Exercise instructions — Copy out every line of the records in which "bounds" can be found.

==== Available data

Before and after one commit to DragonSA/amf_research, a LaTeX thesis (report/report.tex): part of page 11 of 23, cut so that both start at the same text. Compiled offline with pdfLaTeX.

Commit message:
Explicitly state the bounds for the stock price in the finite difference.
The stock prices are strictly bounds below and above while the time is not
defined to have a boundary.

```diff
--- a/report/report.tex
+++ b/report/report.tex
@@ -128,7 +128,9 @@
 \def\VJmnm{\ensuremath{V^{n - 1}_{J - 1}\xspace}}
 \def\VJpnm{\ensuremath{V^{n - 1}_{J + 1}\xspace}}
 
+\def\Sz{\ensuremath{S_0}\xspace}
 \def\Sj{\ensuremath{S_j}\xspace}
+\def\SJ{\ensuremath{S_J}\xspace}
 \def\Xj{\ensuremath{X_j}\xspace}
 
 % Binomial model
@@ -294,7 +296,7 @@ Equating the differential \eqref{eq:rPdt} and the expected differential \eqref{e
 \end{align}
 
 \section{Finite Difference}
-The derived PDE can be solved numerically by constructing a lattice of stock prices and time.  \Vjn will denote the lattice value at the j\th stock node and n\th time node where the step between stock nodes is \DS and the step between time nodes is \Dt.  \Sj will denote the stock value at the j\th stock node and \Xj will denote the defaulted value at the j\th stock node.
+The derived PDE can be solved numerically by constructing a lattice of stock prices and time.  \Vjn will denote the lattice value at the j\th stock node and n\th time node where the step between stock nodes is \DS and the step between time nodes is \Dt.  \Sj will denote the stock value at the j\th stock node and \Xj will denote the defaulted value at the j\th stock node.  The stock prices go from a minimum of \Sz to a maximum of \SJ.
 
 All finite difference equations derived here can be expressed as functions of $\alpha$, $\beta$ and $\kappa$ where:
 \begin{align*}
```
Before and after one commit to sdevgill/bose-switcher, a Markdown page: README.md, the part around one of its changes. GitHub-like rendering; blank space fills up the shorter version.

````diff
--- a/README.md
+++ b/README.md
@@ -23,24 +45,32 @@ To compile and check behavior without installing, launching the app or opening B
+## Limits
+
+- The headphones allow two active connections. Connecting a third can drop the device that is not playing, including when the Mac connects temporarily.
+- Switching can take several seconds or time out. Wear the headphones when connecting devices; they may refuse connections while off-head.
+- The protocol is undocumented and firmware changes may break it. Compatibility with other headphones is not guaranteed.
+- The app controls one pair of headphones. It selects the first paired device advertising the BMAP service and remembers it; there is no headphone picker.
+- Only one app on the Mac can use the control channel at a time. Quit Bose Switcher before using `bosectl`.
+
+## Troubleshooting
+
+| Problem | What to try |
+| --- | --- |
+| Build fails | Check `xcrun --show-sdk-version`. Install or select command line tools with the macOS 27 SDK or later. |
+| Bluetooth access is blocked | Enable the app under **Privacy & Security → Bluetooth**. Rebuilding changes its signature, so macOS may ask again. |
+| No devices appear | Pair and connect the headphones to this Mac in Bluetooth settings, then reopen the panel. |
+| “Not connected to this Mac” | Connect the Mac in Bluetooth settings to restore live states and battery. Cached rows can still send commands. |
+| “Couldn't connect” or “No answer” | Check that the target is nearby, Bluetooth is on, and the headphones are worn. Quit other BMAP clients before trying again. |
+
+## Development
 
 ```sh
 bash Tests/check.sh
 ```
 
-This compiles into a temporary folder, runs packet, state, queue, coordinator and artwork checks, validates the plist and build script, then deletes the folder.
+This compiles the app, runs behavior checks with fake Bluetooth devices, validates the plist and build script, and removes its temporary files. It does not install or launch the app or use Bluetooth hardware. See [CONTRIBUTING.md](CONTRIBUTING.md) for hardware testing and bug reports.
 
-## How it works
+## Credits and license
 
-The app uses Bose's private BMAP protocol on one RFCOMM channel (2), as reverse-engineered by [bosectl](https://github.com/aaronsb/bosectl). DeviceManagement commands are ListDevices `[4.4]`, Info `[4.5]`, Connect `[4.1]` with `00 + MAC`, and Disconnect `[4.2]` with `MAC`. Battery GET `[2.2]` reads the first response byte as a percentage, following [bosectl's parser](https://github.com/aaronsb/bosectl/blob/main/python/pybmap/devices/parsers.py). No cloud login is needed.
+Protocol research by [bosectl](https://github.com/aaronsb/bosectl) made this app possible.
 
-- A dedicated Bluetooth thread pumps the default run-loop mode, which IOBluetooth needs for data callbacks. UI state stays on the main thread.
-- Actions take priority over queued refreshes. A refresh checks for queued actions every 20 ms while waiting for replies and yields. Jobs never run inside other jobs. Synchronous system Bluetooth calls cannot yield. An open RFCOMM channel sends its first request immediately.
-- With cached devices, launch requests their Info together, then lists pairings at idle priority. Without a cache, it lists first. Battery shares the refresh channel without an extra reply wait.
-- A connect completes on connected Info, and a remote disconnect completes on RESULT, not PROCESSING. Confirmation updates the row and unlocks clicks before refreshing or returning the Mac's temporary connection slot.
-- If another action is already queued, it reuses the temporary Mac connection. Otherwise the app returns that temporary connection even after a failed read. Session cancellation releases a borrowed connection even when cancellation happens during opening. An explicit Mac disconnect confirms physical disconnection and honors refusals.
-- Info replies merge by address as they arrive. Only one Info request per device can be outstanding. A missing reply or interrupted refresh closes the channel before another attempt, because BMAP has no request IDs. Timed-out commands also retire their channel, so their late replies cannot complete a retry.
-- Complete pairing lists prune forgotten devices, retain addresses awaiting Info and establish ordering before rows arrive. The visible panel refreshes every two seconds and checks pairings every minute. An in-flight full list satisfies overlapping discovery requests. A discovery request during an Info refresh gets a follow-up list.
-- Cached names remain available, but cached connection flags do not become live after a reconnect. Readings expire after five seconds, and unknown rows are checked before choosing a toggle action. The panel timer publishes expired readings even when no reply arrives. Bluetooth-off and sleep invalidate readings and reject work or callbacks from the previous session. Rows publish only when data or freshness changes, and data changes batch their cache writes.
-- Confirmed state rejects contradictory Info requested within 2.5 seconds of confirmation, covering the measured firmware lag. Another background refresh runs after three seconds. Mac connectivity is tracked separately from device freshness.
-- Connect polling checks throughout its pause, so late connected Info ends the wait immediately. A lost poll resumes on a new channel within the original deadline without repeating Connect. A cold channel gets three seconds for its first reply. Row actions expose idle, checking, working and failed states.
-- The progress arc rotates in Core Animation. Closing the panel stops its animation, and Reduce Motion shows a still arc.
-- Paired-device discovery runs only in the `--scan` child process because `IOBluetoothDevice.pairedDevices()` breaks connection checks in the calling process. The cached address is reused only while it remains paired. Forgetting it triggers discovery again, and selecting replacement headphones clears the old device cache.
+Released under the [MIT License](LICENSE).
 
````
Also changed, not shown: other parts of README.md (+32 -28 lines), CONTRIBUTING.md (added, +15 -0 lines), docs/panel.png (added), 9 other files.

========

Result below —
Explicitly state the bounds for the stock price in the finite difference.
The stock prices are strictly bounds below and above while the time is not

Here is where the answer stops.